Problem requirements – Where does the string "rxnach" occur in the entries below? Copy every line where it does.

━━━━━━━━━━━━━━━━

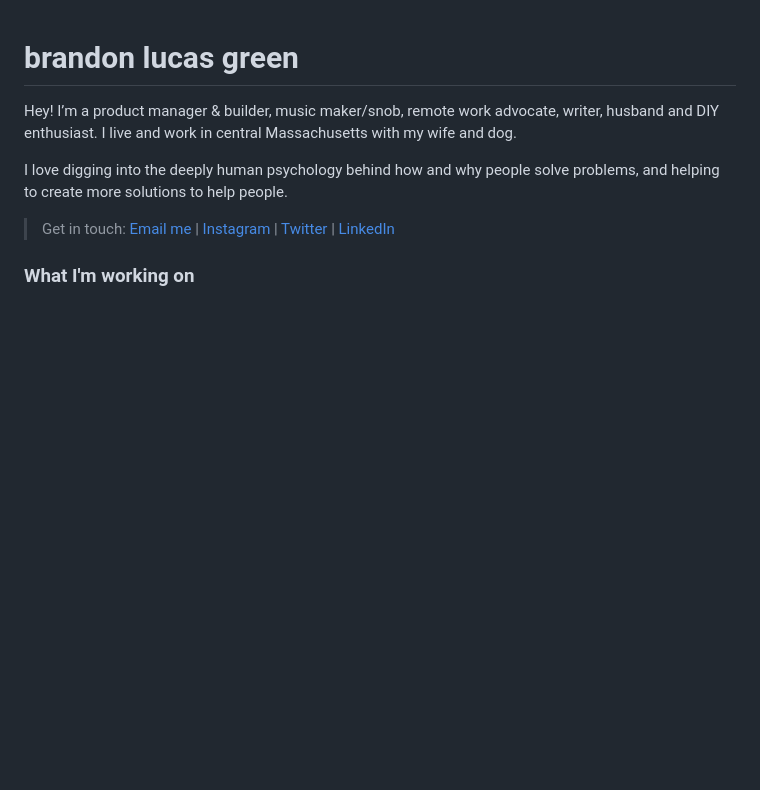
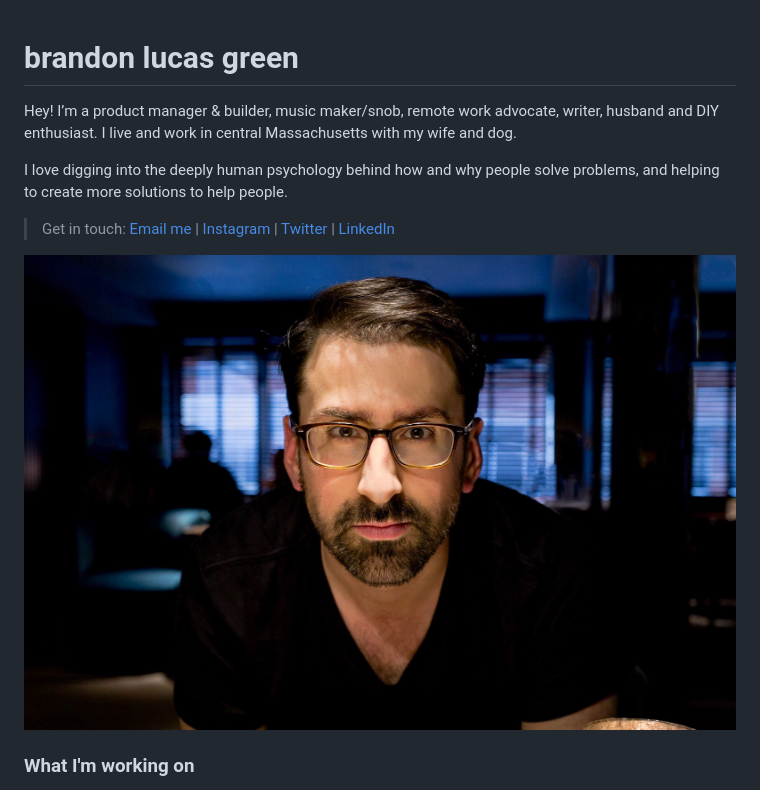
Before and after one commit to srid/brain-1, a Markdown page: index.md, the part around the change. Drawn GitHub-style; pictures changed too: static/brandon.jpeg (added); blank space fills up the shorter version.

Commit message:
add profile photo

```diff
--- a/index.md
+++ b/index.md
@@ -5,6 +5,8 @@ Hey! I’m a product manager & builder, music maker/snob, remote work advocate,
 I love digging into the deeply human psychology behind how and why people solve problems, and helping to create more solutions to help people.
 
 > Get in touch: [Email me](mailto:brandonlucasgreen@gmail.com) | [Instagram](https://instagram.com/brandonlucasgreen) | [Twitter](https://twitter.com/sphmrs) | [LinkedIn](https://linkedin.com/in/brandonlgreen)
+
+![](/static/brandon.jpeg)
 
 ### What I'm working on
 - 🏗️ Product managing @ [Abstract](https://abstract.com)
```
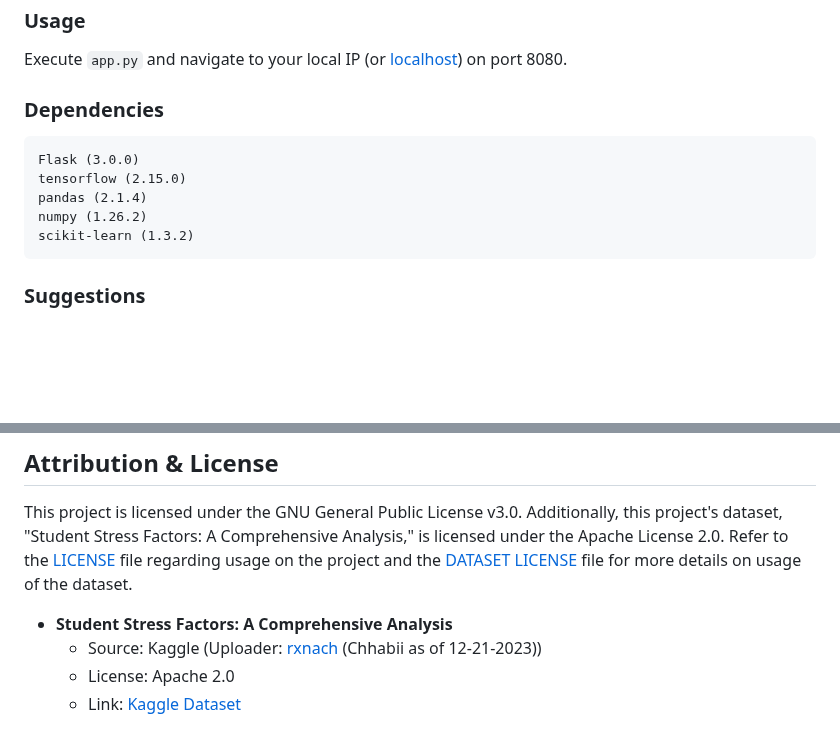
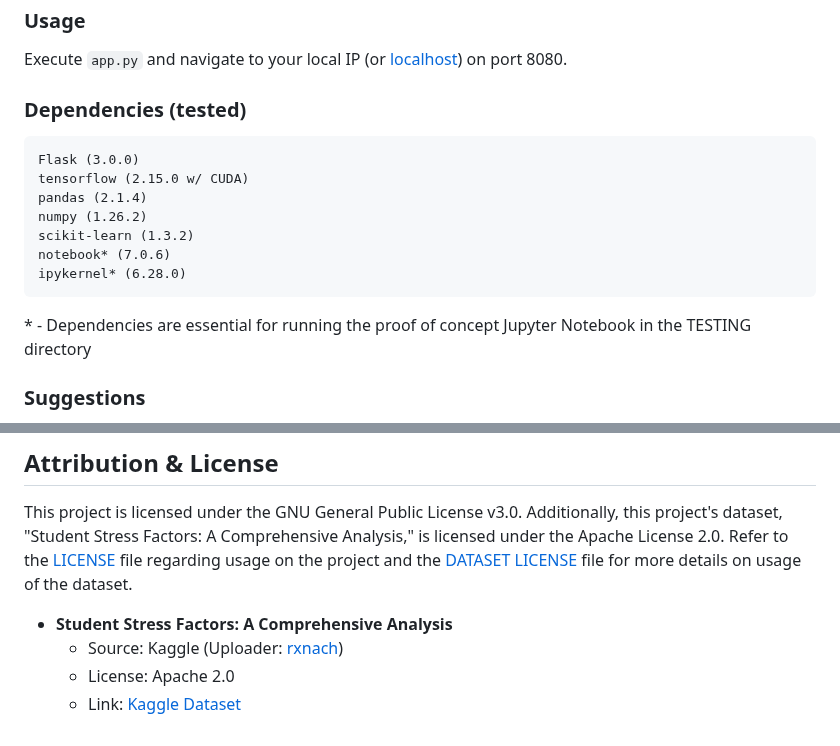
Before and after one commit to poibear/AnxietyPredictor, a Markdown page: README.md, 2 parts joined by grey strips. Drawn GitHub-style; blank space fills up the shorter version.

Commit message:
remove unnecessary details and add dependencies

````diff
--- a/README.md
+++ b/README.md
@@ -42,14 +42,18 @@ This project utilizes a Flask app, acting as a front-end interface for the end u
 ### Usage
 Execute ``app.py`` and navigate to your local IP (or [localhost](localhost:8080)) on port 8080.
 
-### Dependencies
+### Dependencies (tested)
 ```
 Flask (3.0.0)
-tensorflow (2.15.0)
+tensorflow (2.15.0 w/ CUDA)
 pandas (2.1.4)
 numpy (1.26.2)
 scikit-learn (1.3.2)
+notebook* (7.0.6)
+ipykernel* (6.28.0)
 ```
+\* - Dependencies are essential for running the proof of concept Jupyter Notebook in the TESTING directory
+
 
 ### Suggestions
 The implementation of this project is open to suggestions in the [Error](https://github.com/poibear/AnxietyPredictor/errors) section of this repository. The code is prone to sluggish execution time and is always open to optimization in all aspects (especially backend processes).
@@ -57,6 +61,6 @@ The implementation of this project is open to suggestions in the [Error](https:/
 ## Attribution & License
 This project is licensed under the GNU General Public License v3.0. Additionally, this project's dataset, "Student Stress Factors: A Comprehensive Analysis," is licensed under the Apache License 2.0. Refer to the [LICENSE](LICENSE.txt) file regarding usage on the project and the [DATASET LICENSE](DATASET_LICENSE.txt) file for more details on usage of the dataset.
 - **Student Stress Factors: A Comprehensive Analysis**
-    - Source: Kaggle (Uploader: [rxnach](https://www.kaggle.com/rxnach) (Chhabii as of 12-21-2023))
+    - Source: Kaggle (Uploader: [rxnach](https://www.kaggle.com/rxnach))
     - License: Apache 2.0
     - Link: [Kaggle Dataset](https://www.kaggle.com/datasets/rxnach/student-stress-factors-a-comprehensive-analysis/)
````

━━━━━━━━━━━━━━━━

Response for this exercise –
-    - Source: Kaggle (Uploader: [rxnach](https://www.kaggle.com/rxnach) (Chhabii as of 12-21-2023))
+    - Source: Kaggle (Uploader: [rxnach](https://www.kaggle.com/rxnach))
     - Link: [Kaggle Dataset](https://www.kaggle.com/datasets/rxnach/student-stress-factors-a-comprehensive-analysis/)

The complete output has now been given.